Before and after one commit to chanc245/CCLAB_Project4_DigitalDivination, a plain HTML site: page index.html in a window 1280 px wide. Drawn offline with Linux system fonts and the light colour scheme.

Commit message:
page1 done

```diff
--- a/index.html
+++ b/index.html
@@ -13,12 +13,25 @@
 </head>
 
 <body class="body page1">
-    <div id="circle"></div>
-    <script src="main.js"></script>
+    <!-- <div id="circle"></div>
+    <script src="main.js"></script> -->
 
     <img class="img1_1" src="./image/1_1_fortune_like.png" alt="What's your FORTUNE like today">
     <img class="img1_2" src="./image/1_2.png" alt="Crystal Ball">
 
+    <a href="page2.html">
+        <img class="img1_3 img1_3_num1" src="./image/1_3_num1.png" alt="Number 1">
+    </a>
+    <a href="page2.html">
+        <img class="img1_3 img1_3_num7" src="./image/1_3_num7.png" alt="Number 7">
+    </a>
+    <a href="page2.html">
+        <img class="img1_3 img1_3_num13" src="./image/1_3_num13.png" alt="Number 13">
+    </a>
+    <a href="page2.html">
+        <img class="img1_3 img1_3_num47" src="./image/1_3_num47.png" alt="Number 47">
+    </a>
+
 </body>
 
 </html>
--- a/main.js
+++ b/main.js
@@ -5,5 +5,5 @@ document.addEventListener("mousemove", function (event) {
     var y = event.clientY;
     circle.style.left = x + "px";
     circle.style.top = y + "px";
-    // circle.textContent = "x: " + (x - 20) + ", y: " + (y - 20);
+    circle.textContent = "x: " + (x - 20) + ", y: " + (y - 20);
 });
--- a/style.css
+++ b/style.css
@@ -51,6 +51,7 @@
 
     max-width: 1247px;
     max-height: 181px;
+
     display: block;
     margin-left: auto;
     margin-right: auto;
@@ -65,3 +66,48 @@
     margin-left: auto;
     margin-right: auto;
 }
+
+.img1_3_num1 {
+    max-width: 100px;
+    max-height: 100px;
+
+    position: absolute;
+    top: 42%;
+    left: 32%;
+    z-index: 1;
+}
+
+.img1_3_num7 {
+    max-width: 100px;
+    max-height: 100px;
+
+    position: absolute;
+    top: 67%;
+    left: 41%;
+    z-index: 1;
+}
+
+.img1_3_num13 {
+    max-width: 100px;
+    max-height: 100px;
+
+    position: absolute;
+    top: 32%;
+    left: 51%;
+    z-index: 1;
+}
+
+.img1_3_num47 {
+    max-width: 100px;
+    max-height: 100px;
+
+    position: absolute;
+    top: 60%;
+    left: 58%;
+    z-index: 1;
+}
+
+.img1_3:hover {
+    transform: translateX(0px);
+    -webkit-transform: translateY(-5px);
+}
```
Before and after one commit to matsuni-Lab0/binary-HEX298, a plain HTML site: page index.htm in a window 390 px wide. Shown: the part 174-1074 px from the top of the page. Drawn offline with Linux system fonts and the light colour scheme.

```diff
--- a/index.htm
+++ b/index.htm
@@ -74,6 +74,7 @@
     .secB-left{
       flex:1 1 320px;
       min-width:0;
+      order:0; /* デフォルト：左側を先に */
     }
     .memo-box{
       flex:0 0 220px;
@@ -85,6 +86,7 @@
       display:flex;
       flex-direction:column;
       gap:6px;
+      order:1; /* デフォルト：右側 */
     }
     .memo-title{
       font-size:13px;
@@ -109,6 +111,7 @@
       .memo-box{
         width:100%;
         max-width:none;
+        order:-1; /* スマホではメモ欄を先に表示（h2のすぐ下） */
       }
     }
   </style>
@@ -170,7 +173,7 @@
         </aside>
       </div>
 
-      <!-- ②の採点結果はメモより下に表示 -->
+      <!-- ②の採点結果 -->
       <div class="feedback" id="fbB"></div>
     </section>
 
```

■ TASK ITEM:
When you find a line in the records that contains the word "circle", copy it.

■ RESPONSE BOX:
-    <div id="circle"></div>
+    <!-- <div id="circle"></div>
     circle.style.left = x + "px";
     circle.style.top = y + "px";
-    // circle.textContent = "x: " + (x - 20) + ", y: " + (y - 20);
+    circle.textContent = "x: " + (x - 20) + ", y: " + (y - 20);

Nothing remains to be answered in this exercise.